Utilities push limits of nuclear plants
December 29, 2007
They're worked longer, harder.
With new nuclear power plants still years away, the industry plans to push the nation's aging nuclear fleet to last longer and work harder.
The industry says it's perfectly safe, but not everyone agrees.
Here in Florida and across the country, utilities have asked federal regulators to extend their plants' 40-year operating licenses for another 20 years. Many of those utilities also want to alter their nuclear plants to produce more electricity.
"From an engineering and technical standpoint, there is no reason not to extend the life of the plant," said Buddy Eller, spokesman for Progress Energy Florida. "And from an economic and environmental standpoint, in terms of emissions, it's a win-win for customers."
The St. Petersburg utility has already won approval to increase the output of its Crystal River nuclear plant, and plans to ask for a 20-year license renewal, says the Nuclear Regulatory Commission. Crystal River's 40-year license expires in 2016.
"Our agency doesn't look at any other factor more than 'can it be done safely?'" said NRC spokesman Roger Hannah.
But not everyone agrees that the commission's oversight is enough. Edwin Lyman, a senior scientist with the Union of Concerned Scientists, said renewals don't take into account increased population around plants, terrorist attack risks or the effects of aging combined with making plants work harder.
"If you don't have a perfect understanding of these aging issues, then are your inspection programs adequate?" Lyman asked.
So far, the NRC has approved 20-year license renewals for 48 of the nation's 103 nuclear reactors, and has 10 more under review, Hannah said. Florida Power & Light, which provides electricity to most of southeast Florida and operates four nuclear power plants in the state, already received renewals for its Florida plants.

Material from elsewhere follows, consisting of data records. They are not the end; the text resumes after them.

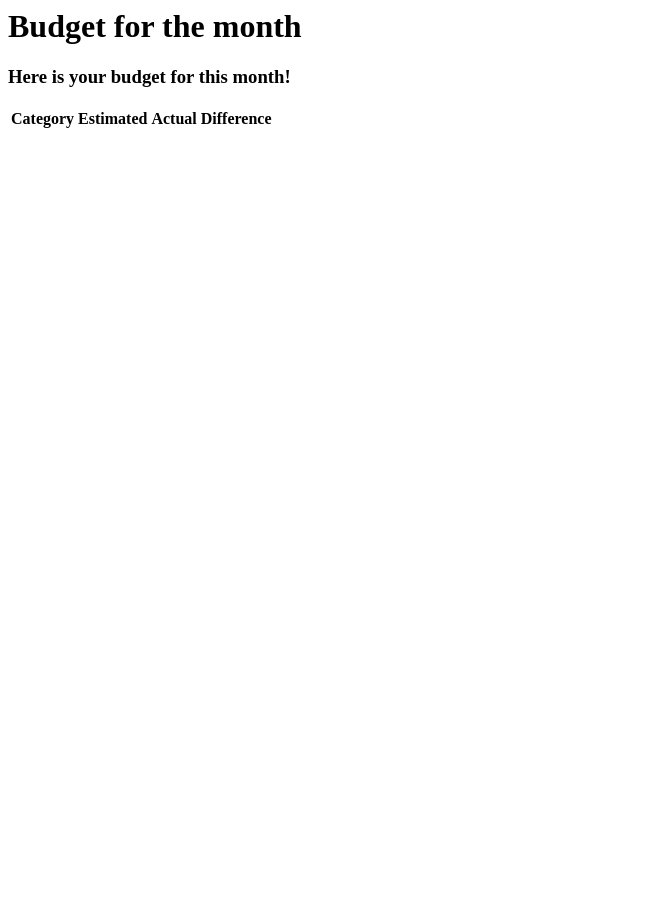
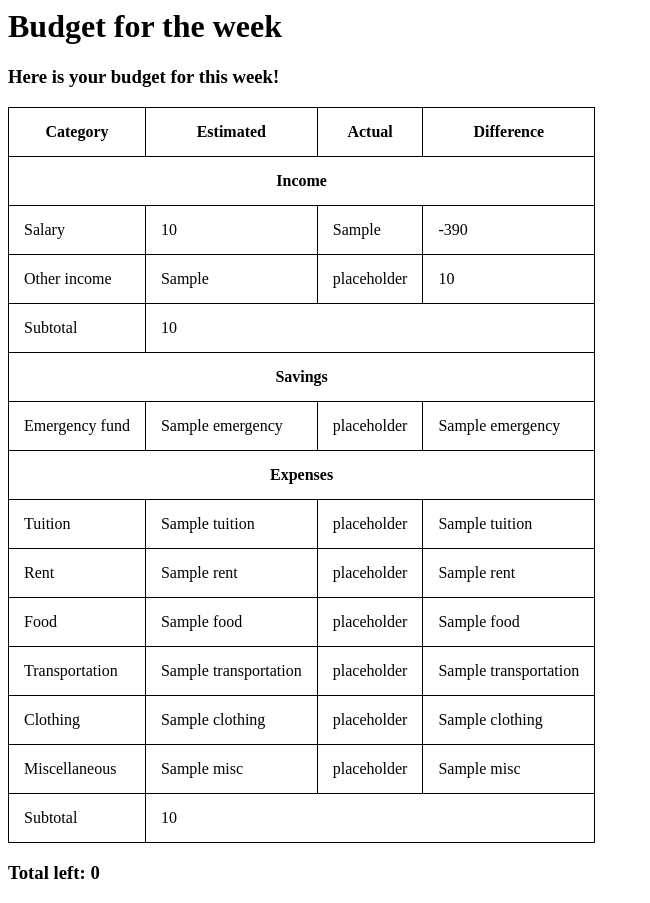
Before and after one commit to cyu6/acm-budgeting-app, a Python web app: template templates/show_budget.html in a window 1280 px wide. Shown: the whole page, without its empty margins (0-650 px from the left). Before the commit the page ends 128 px from the top, so only its background shows below. Run offline with Jinja, Linux system fonts and the light colour scheme; the template is opened without the code that fills it: most values are stand-ins (such as "Sample title", 1, 10 or a date in 2020); lists and menus that the app fills with data are empty.

Commit message:
Edited first form post handler, styled budget table

```diff
--- a/models.py
+++ b/models.py
@@ -1,7 +1,6 @@
 from google.appengine.ext import ndb
 
 class Goals(ndb.Model):
-    bank_account = ndb.IntegerProperty();
     salary = ndb.IntegerProperty();
     other_income = ndb.IntegerProperty();
     emergency = ndb.IntegerProperty();
--- /dev/null
+++ b/static/css/styleShowBudgetPage.css
@@ -0,0 +1,8 @@
+table, th, td {
+    border: 1px solid black;
+    border-collapse: collapse;
+}
+
+th, td {
+    padding: 15px;
+}
--- a/templates/show_budget.html
+++ b/templates/show_budget.html
@@ -2,12 +2,12 @@
 
 <head>
   <title>Pretty Budget</title>
+  <link rel = "stylesheet" href = "/static/css/styleShowBudgetPage.css"/>
 </head>
 
 <body>
-  <h1>Budget for the month</h1>
-  <h3>Here is your budget for this month!<h3>
-
+  <h1>Budget for the week</h1>
+  <h3>Here is your budget for this week!<h3>
   <table>
     <tr>
       <th>Category</th>
@@ -16,11 +16,79 @@
       <th>Difference</th>
     </tr>
     <tr>
+      <th colspan = "4">Income</th>
     </tr>
+    <tr>
+      <td>Salary</td>
+      <td>{{salary}}</td>
+      <td>{{new_expense}}</td>
+      <td>{{salary-400}}</td>
+    </tr>
+    <tr>
+      <td>Other income</td>
+      <td>{{other_income}}</td>
+      <td>placeholder</td>
+      <td>{{other_income - salary}}</td>
+    </tr>
+    <tr>
+      <td>Subtotal</td>
+      <td colspan = "3">{{salary + other_income}}</td>
+    </tr>
+    <tr>
+      <th colspan = "4">Savings</th>
+    </tr>
+    <tr>
+      <td>Emergency fund</td>
+      <td>{{emergency}}</td>
+      <td>placeholder</td>
+      <td>{{emergency}}</td>
+    </tr>
+    <tr>
+      <th colspan = "4">Expenses</th>
+    </tr>
+    <tr>
+      <td>Tuition</td>
+      <td>{{tuition}}</td>
+      <td>placeholder</td>
+      <td>{{tuition}}</td>
+    </tr>
+    <tr>
+      <td>Rent</td>
+      <td>{{rent}}</td>
+      <td>placeholder</td>
+      <td>{{rent}}</td>
+    </tr>
+    <tr>
+      <td>Food</td>
+      <td>{{food}}</td>
+      <td>placeholder</td>
+      <td>{{food}}</td>
+    </tr>
+    <tr>
+      <td>Transportation</td>
+      <td>{{transportation}}</td>
+      <td>placeholder</td>
+      <td>{{transportation}}</td>
+    </tr>
+    <tr>
+      <td>Clothing</td>
+      <td>{{clothing}}</td>
+      <td>placeholder</td>
+      <td>{{clothing}}</td>
+    </tr>
+    <tr>
+      <td>Miscellaneous</td>
+      <td>{{misc}}</td>
+      <td>placeholder</td>
+      <td>{{misc}}</td>
+    </tr>
+    <tr>
+      <td>Subtotal</td>
+      <td colspan = "3">{{tuition + rent + food+ transportation + clothing + misc}}</td>
+    </tr>
+  </table>
+  <p>Total left: {{salary + other_income - (emergency + tuition + rent + food+ transportation + clothing + misc)}}</p>
 
-
-
-  </table>
 </body>
 
 </html>
```
Also changed, not shown: main.py (+28 -20 lines), templates/budget.html (+0 -9 lines), 1 other file.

Progress Energy Florida's sister utility in the Carolinas won renewals for two of its three nuclear facilities in North and South Carolina. The NRC said this week that there were no environmental reasons not to give the company's third plant, Shearon Harris, a renewal.
While utilities push to make their plants last longer, they also want them to produce more electricity. In nuclear parlance, it's called an "uprate." Since 2005, the NRC has approved 11 uprates, has 13 more under review and expects about 25 more applications in the next four to five years, Hannah said. The uprates will increase electricity output anywhere from 3 percent to 20 percent.
Crystal River is working on an uprate. Florida Power & Light won Public Service Commission approval for a 414-megawatt uprate at St. Lucie and Turkey Point earlier this month.
Uprates don't compromise safety, because most plants were "over-designed," said Hannah. He likened it to driving a high-performance sports car at low speeds. It can go much faster.
Lyman said the additional vibration and heat stress, combined with aging ,could cause equipment to fail.
"The common thread is that we don't believe that the rules and oversight for these changes are adequate."
Asjylyn Loder can be reached at email@example.com or (813) 225-3117.
Florida's nuclear reactors
Progress Energy Florida
- One reactor at its Crystal River power station in Citrus County. The original 40-year operating license expires Dec. 2016. It plans to ask in early 2009 for a 20-year renewal.
Florida Power & Light
- Four reactors: St. Lucie 1 and 2 and Turkey Point 3 and 4. St. Lucie 1 would have expired in March 2016, and St. Lucie 2 in April 2023. Granted 20-year license renewals to both plants in 2003.
- Turkey Point 3 license would have expired in July 2012 and Turkey Point 4 would have expired in April 2013. It was granted 20-year license renewals to both plants in 2002.